This is the icosidodecahedron. It’s one of the thirteen Archimedean solids. To make an expanded version of it, I first augmented each of its faces with a prism.
Next, I formed the augmented icosidodecahedron’s convex hull.
This expanded icosidodecahedron has the twelve pentagonal faces (shown in red) and twenty triangular faces (shown in blue) of the original icosidodechedron. It also has sixty rectangular faces (yellow), and sixty isosceles triangles (shown in green). That’s a total of 152 faces.
To do all of this, I used a program called Stella 4d. If you’d like to try Stella for yourself, for free, just visit this website: http://www.software3d.com/Stella.php.
To make this rotating .gif, I navigated to the rhombic triacontahedron in Stella 4d, and then loaded images onto its thirty faces, with the image being the one I blogged in the post right before this one. This program, Stella, has a free trial download you can get right here.
I made this using Stella 4d, which you can try for free at http://www.software3d.com/Stella.php.
Zome is a ball-and-stick modeling system which can be used to make millions of different polyhedra. If you’d like to get some Zome for yourself, just visit http://www.zometool.com.

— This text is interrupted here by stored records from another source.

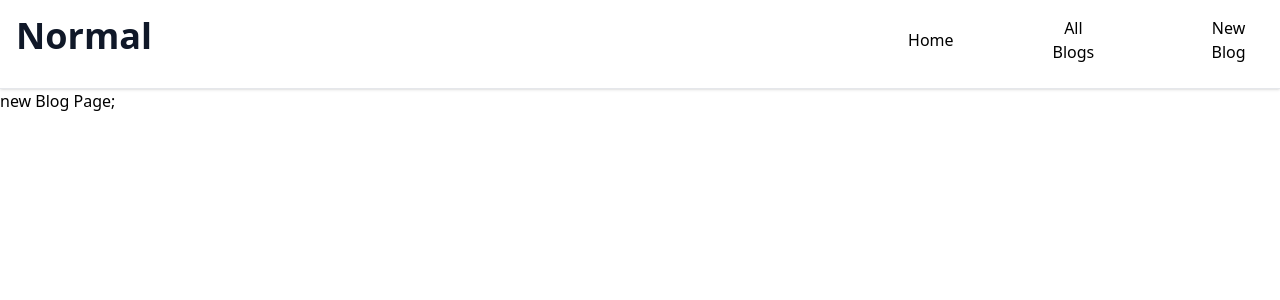
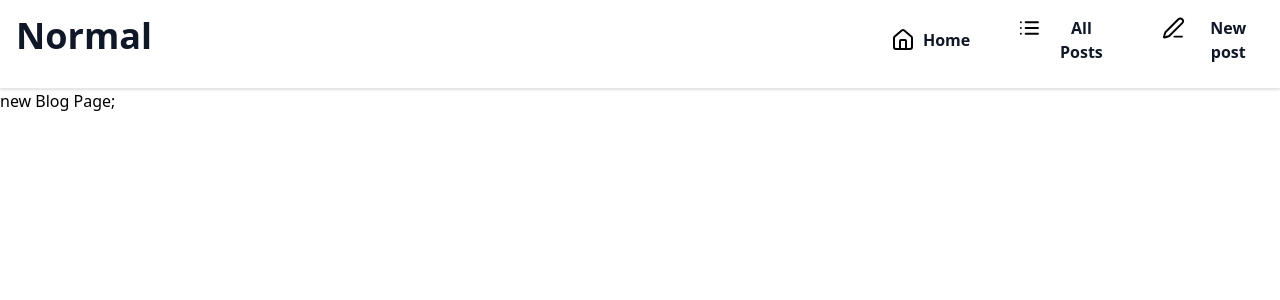
Before and after one commit to Mohfazam/Normal, a React (Vite) app in the folder Frontend/: page /newBlogs in a window 1280 px wide. Shown: the top 300 px of the page. Built offline with nearby package versions, Linux system fonts and the light colour scheme.

Commit message:
navBar Structure 5

```diff
--- a/Frontend/package.json
+++ b/Frontend/package.json
@@ -18,6 +18,7 @@
     "@tiptap/extension-underline": "^3.0.7",
     "@tiptap/react": "^3.0.7",
     "@tiptap/starter-kit": "^3.0.7",
+    "lucide-react": "^0.525.0",
     "react": "^19.1.0",
     "react-dom": "^19.1.0",
     "react-router-dom": "^7.6.3",
--- a/Frontend/src/Components/Navbar.tsx
+++ b/Frontend/src/Components/Navbar.tsx
@@ -1,20 +1,25 @@
+import {House, List, PenLine  } from "lucide-react"
+
 export const Navbar = () => {
     return (
         <div className="sticky top-0 z-50 w-full bg-white border-b border-gray-200 shadow-sm p-4 pb-6">
             <div className="flex">
                 <h1 className="text-4xl w-4xl text-gray-900 font-bold">Normal</h1>
 
-                <div className="flex gap-22 justify-between items-center">
-                    <div>
-                        <button>Home</button>
+                <div className="flex gap-12 justify-between items-center">
+                    <div className="flex gap-2">
+                        <House/>
+                        <button className="text-gray-900 font-bold hover:cursor-pointer">Home</button>
                     </div>
 
-                    <div>
-                        <button>All Blogs</button>
+                    <div className="flex gap-2">
+                        <List />
+                        <button className="text-gray-900 font-bold hover:cursor-pointer">All Posts</button>
                     </div>
 
-                    <div>
-                        <button>New Blog</button>
+                    <div className="flex gap-2">
+                        <PenLine />
+                        <button className="text-gray-900 font-bold hover:cursor-pointer">New post</button>
                     </div>
                 </div>
             </div>
```
Also changed, not shown: 1 other file (tests, documents, lock files or other folders).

The only irregular faces in this polyhedron are the quadrilaterals (kites and rectangles). I made it using Stella 4d, which you can try for yourself — for free — at http://www.software3d.com/Stella.php.

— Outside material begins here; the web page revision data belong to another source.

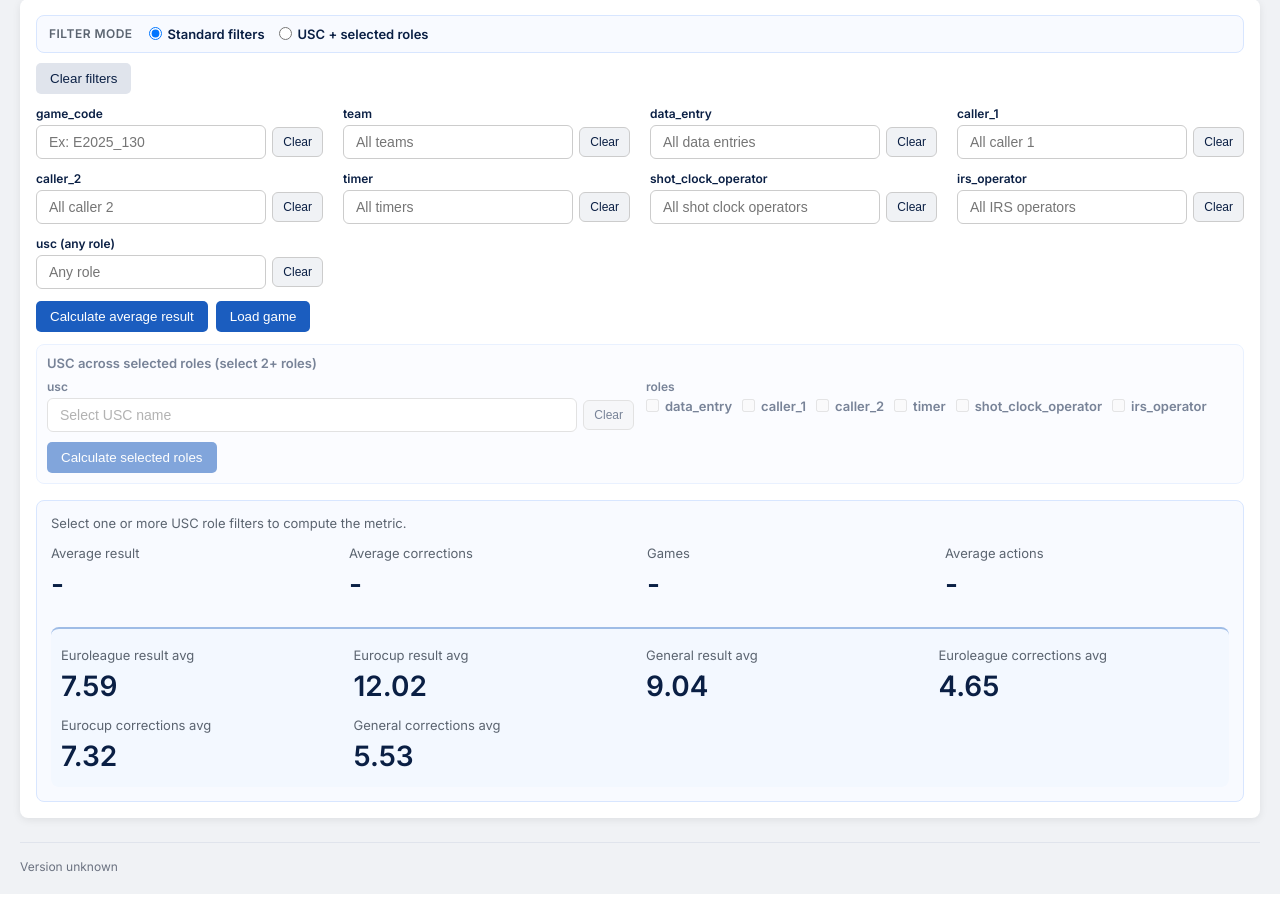
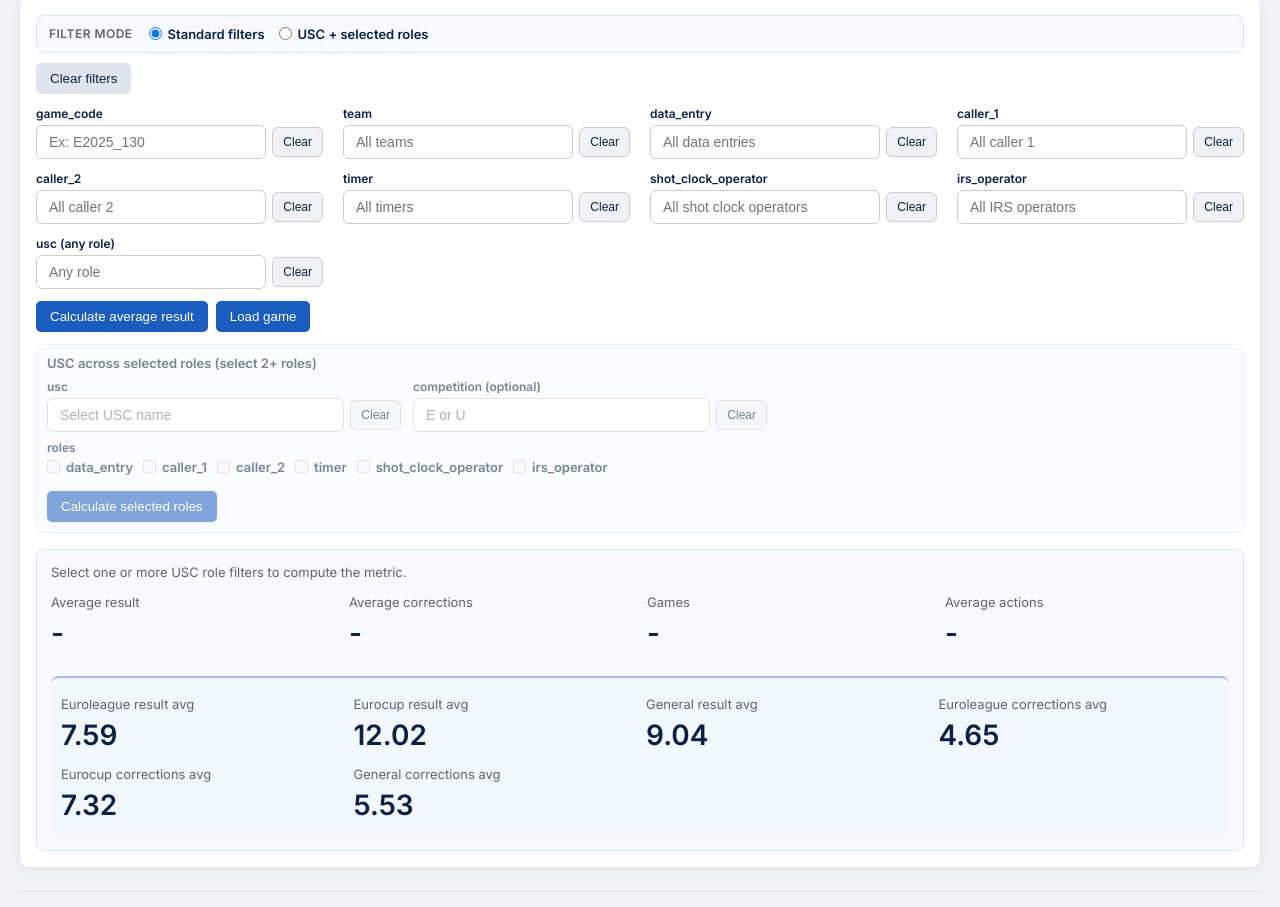
Before and after one commit to elvepo029/reports-automation, a Flask app: page /uscs-analysis in a window 1280 px wide. Shown: the part 102-1009 px from the top of the page. Run offline with Flask 3, Linux system fonts and the light colour scheme; data comes from the database, SQL or seed files in the repository.

Commit message:
uscs selected roles fixed

```diff
--- a/app.py
+++ b/app.py
@@ -626,6 +626,63 @@ USC_ROLE_COLUMNS = (
 )
 
 
+def _parse_usc_selected_roles_from_request():
+    """Parse usc_name and roles (comma-separated) from query args. Returns (usc_name, roles) or (None, error_response)."""
+    usc_name = request.args.get("usc_name", "").strip()
+    roles_raw = request.args.get("roles", "").strip()
+    if not usc_name:
+        return None, (jsonify({"error": "usc_name is required"}), 400)
+    if not roles_raw:
+        return None, (jsonify({"error": "roles is required"}), 400)
+    roles = [r.strip() for r in roles_raw.split(",") if r.strip()]
+    if len(roles) < 2:
+        return None, (jsonify({"error": "at least 2 roles are required"}), 400)
+    invalid = [r for r in roles if r not in USC_ROLE_COLUMNS]
+    if invalid:
+        return None, (jsonify({"error": f"invalid role(s): {', '.join(invalid)}"}), 400)
+    return (usc_name, roles), None
+
+
+def _parse_competition_from_request():
+    """Optional E (Euroleague) or U (Eurocup) filter via game_code prefix."""
+    competition = request.args.get("competition", "").strip().upper()
+    if not competition:
+        return None, None
+    if competition not in ("E", "U"):
+        return None, (jsonify({"error": "invalid competition"}), 400)
+    return competition, None
+
+
+def _competition_game_code_where(table_prefix=""):
+    """Optional game_code LIKE filter; returns (where_part, param, err)."""
+    competition, err = _parse_competition_from_request()
+    if err:
+        return None, None, err
+    if not competition:
+        return None, None, None
+    gc_col = f"{table_prefix}.game_code" if table_prefix else "game_code"
+    return f"{gc_col} LIKE ?", f"{competition}%", None
+
+
+def _usc_selected_roles_where_parts(table_prefix=""):
+    """WHERE fragments for games where usc_name appears in any selected role column."""
+    parsed, err = _parse_usc_selected_roles_from_request()
+    if err:
+        return None, None, None, None, err
+    usc_name, roles = parsed
+    col_prefix = f"{table_prefix}." if table_prefix else ""
+    any_role_where = " OR ".join([f"{col_prefix}{role} = ?" for role in roles])
+    where_parts = [f"({any_role_where})"]
+    params = [usc_name] * len(roles)
+    comp_where, comp_param, comp_err = _competition_game_code_where(table_prefix)
+    if comp_err:
+        return None, None, None, None, comp_err
+    if comp_where:
+        where_parts.append(comp_where)
+        params.append(comp_param)
+    return where_parts, params, usc_name, roles, None
+
+
 @app.route("/api/usc_role_options")
 def api_usc_role_options():
     """Return distinct USC names for the selected role column in Game."""
@@ -701,6 +758,46 @@ def api_usc_role_result_average():
     })
 
 
+@app.route("/api/usc_selected_roles_average")
+def api_usc_selected_roles_average():
+    """Return averages for games where one USC appears in any selected role (read-only)."""
+    where_parts, params, usc_name, roles, err = _usc_selected_roles_where_parts()
+    if err:
+        return err
+    where_parts.append("is_processed = 1")
+    where_clause = " AND ".join(where_parts)
+
+    conn = get_db()
+    conn.row_factory = sqlite3.Row
+    cur = conn.cursor()
+    cur.execute(
+        f"""
+        SELECT
+            COUNT(*) AS games_count,
+            AVG(result) AS avg_result,
+            AVG(total_corrections) AS avg_total_corrections,
+            AVG(total_actions) AS avg_total_actions
+        FROM Game
+        WHERE {where_clause}
+        """,
+        params,
+    )
+    row = cur.fetchone()
+    conn.close()
+
+    games_count = int(row["games_count"] or 0)
+    competition, _ = _parse_competition_from_request()
+    return jsonify({
+        "usc_name": usc_name,
+        "roles": roles,
+        "competition": competition,
+        "games_count": games_count,
+        "avg_result": float(row["avg_result"]) if row["avg_result"] is not None else None,
+        "avg_total_corrections": float(row["avg_total_corrections"]) if row["avg_total_corrections"] is not None else None,
+        "avg_total_actions": float(row["avg_total_actions"]) if row["avg_total_actions"] is not None else None,
+    })
+
+
 @app.route("/api/uscs_result_average")
 def api_uscs_result_average():
     """Return averages and games count for combined USC role filters (read-only)."""
@@ -790,19 +887,27 @@ def api_uscs_result_by_home_team():
             role_filters[col] = val
     any_usc = request.args.get("any_usc", "").strip()
     team = request.args.get("team", "").strip()
-
-    if not role_filters and not any_usc and not team:
-        return jsonify({"error": "at least one USC filter or team is required"}), 400
+    selected_usc = request.args.get("usc_name", "").strip()
+    selected_roles_raw = request.args.get("roles", "").strip()
 
     where_parts = []
     params = []
-    for col, val in role_filters.items():
-        where_parts.append(f"g.{col} = ?")
-        params.append(val)
-    if any_usc:
-        any_role_where = " OR ".join([f"g.{col} = ?" for col in USC_ROLE_COLUMNS])
-        where_parts.append(f"({any_role_where})")
-        params.extend([any_usc] * len(USC_ROLE_COLUMNS))
+    if selected_usc or selected_roles_raw:
+        sr_where, sr_params, _, _, err = _usc_selected_roles_where_parts("g")
+        if err:
+            return err
+        where_parts.extend(sr_where)
+        params.extend(sr_params)
+    else:
+        if not role_filters and not any_usc and not team:
+            return jsonify({"error": "at least one USC filter or team is required"}), 400
+        for col, val in role_filters.items():
+            where_parts.append(f"g.{col} = ?")
+            params.append(val)
+        if any_usc:
+            any_role_where = " OR ".join([f"g.{col} = ?" for col in USC_ROLE_COLUMNS])
+            where_parts.append(f"({any_role_where})")
+            params.extend([any_usc] * len(USC_ROLE_COLUMNS))
     if team:
         # Team filter is home team only (Game.code_h)
         where_parts.append("g.code_h = ?")
@@ -851,15 +956,34 @@ def api_uscs_result_by_home_team():
 def api_usc_any_role_breakdown():
     """Return per-role breakdown for one USC selected in any role (read-only)."""
     usc_name = request.args.get("usc_name", "").strip()
+    roles_raw = request.args.get("roles", "").strip()
     if not usc_name:
         return jsonify({"error": "usc_name is required"}), 400
 
+    roles_to_report = list(USC_ROLE_COLUMNS)
+    if roles_raw:
+        roles_to_report = [r.strip() for r in roles_raw.split(",") if r.strip()]
+        if len(roles_to_report) < 2:
+            return jsonify({"error": "at least 2 roles are required"}), 400
+        invalid = [r for r in roles_to_report if r not in USC_ROLE_COLUMNS]
+        if invalid:
+            return jsonify({"error": f"invalid role(s): {', '.join(invalid)}"}), 400
+
     conn = get_db()
     conn.row_factory = sqlite3.Row
     cur = conn.cursor()
 
+    comp_where, comp_param, comp_err = _competition_game_code_where()
+    if comp_err:
+        return comp_err
+    comp_clause = ""
+    comp_params = []
+    if comp_where:
+        comp_clause = f" AND {comp_where}"
+        comp_params = [comp_param]
+
     items = []
-    for role in USC_ROLE_COLUMNS:
+    for role in roles_to_report:
         query = f"""
             SELECT
                 COUNT(*) AS games_count,
@@ -869,8 +993,9 @@ def api_usc_any_role_breakdown():
             FROM Game
             WHERE is_processed = 1
               AND {role} = ?
+              {comp_clause}
         """
-        cur.execute(query, (usc_name,))
+        cur.execute(query, (usc_name, *comp_params))
         row = cur.fetchone()
         games_count = int(row["games_count"] or 0)
         if games_count == 0:
--- a/templates/uscs_analysis.html
+++ b/templates/uscs_analysis.html
@@ -106,9 +106,19 @@
     }
     .multi-role-grid {
       display: grid;
-      grid-template-columns: repeat(auto-fit, minmax(220px, 1fr));
+      grid-template-columns: 1fr;
       gap: 8px 12px;
       align-items: start;
+    }
+    .multi-role-top-row {
+      display: grid;
+      grid-template-columns: 1fr 1fr;
+      gap: 8px 12px;
+      align-items: end;
+      max-width: 720px;
+    }
+    .multi-role-roles-row {
+      width: 100%;
     }
     .multi-role-checks {
       display: flex;
@@ -382,6 +392,10 @@
     <datalist id="datalist_shot_clock_operator"></datalist>
     <datalist id="datalist_irs_operator"></datalist>
     <datalist id="datalist_any_usc"></datalist>
+    <datalist id="datalist_multi_competition">
+      <option value="E"></option>
+      <option value="U"></option>
+    </datalist>
 
     <div id="standard-mode-panel" class="mode-panel">
       <div class="filters">
@@ -460,6 +474,7 @@
       <div class="multi-role-block">
         <p class="multi-role-title">USC across selected roles (select 2+ roles)</p>
         <div class="multi-role-grid">
+          <div class="multi-role-top-row">
             <div>
               <label for="filter-selected-usc">usc</label>
               <div class="filter-field">
@@ -468,6 +483,14 @@
               </div>
             </div>
             <div>
+              <label for="filter-multi-competition">competition (optional)</label>
+              <div class="filter-field">
+                <input type="text" id="filter-multi-competition" list="datalist_multi_competition" placeholder="E or U">
+                <button type="button" class="filter-clear" data-target="filter-multi-competition">Clear</button>
+              </div>
+            </div>
+          </div>
+          <div class="multi-role-roles-row">
             <label>roles</label>
             <div class="multi-role-checks" id="selected-roles-container">
               <label class="multi-role-check"><input type="checkbox" value="data_entry">data_entry</label>
@@ -667,6 +690,21 @@
     function getSelectedRoles() {
       const nodes = document.querySelectorAll("#selected-roles-container input[type='checkbox']:checked");
       return Array.from(nodes).map((n) => n.value);
+    }
+
+    function getMultiRoleCompetition() {
+      return (document.getElementById("filter-multi-competition")?.value || "").trim().toUpperCase();
+    }
+
+    function appendMultiRoleCompetition(params) {
+      const competition = getMultiRoleCompetition();
+      if (competition) params.set("competition", competition);
+    }
+
+    function competitionLabel(code) {
+      if (code === "E") return "Euroleague";
+      if (code === "U") return "Eurocup";
+      return code;
     }
 
     function setGameValues(snapshot) {
@@ -1001,17 +1039,25 @@
           showErrorMessage("Select at least 2 roles.");
           return;
         }
+        const competition = getMultiRoleCompetition();
+        if (competition && competition !== "E" && competition !== "U") {
+          showErrorMessage("Competition must be E (Euroleague) or U (Eurocup).");
+          return;
+        }
         try {
           const params = new URLSearchParams();
           params.set("usc_name", usc);
           params.set("roles", roles.join(","));
+          appendMultiRoleCompetition(params);
           const res = await fetch(`/api/usc_selected_roles_average?${params.toString()}`);
           const data = await res.json();
           if (!res.ok) {
             showErrorMessage(data.error || "Could not compute selected roles average.");
             return;
           }
-          resultTitleEl.textContent = `usc=${data.usc_name} · roles=${(data.roles || []).join(", ")}`;
+          const titleParts = [`usc=${data.usc_name}`, `roles=${(data.roles || []).join(", ")}`];
+          if (data.competition) titleParts.push(`competition=${competitionLabel(data.competition)}`);
+          resultTitleEl.textContent = titleParts.join(" · ");
           gamesCountEl.textContent = `${data.games_count}`;
           labelResultEl.textContent = "Average result";
           labelCorrectionsEl.textContent = "Average corrections";
@@ -1023,6 +1069,7 @@
           const breakdownParams = new URLSearchParams();
           breakdownParams.set("usc_name", usc);
           breakdownParams.set("roles", roles.join(","));
+          appendMultiRoleCompetition(breakdownParams);
           const byTeamRes = await fetch(`/api/uscs_result_by_home_team?${breakdownParams.toString()}`);
           const byTeamData = await byTeamRes.json();
           if (!byTeamRes.ok) {
@@ -1088,6 +1135,8 @@
       if (teamEl) teamEl.value = "";
       const selectedUscEl = document.getElementById("filter-selected-usc");
       if (selectedUscEl) selectedUscEl.value = "";
+      const multiCompetitionEl = document.getElementById("filter-multi-competition");
+      if (multiCompetitionEl) multiCompetitionEl.value = "";
       document.querySelectorAll("#selected-roles-container input[type='checkbox']").forEach((cb) => {
         cb.checked = false;
       });
```
Lines whose indentation alone changed are shown as unchanged.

This zonohedron is based on the icosidodecahedron / rhombic triacontahedron compound — more specifically, on its edges. Twelve faces are regular decagons, twenty are regular hexagons, sixty are squares, and the only irregular faces are the thirty equilateral octagons. That’s 122 faces in all.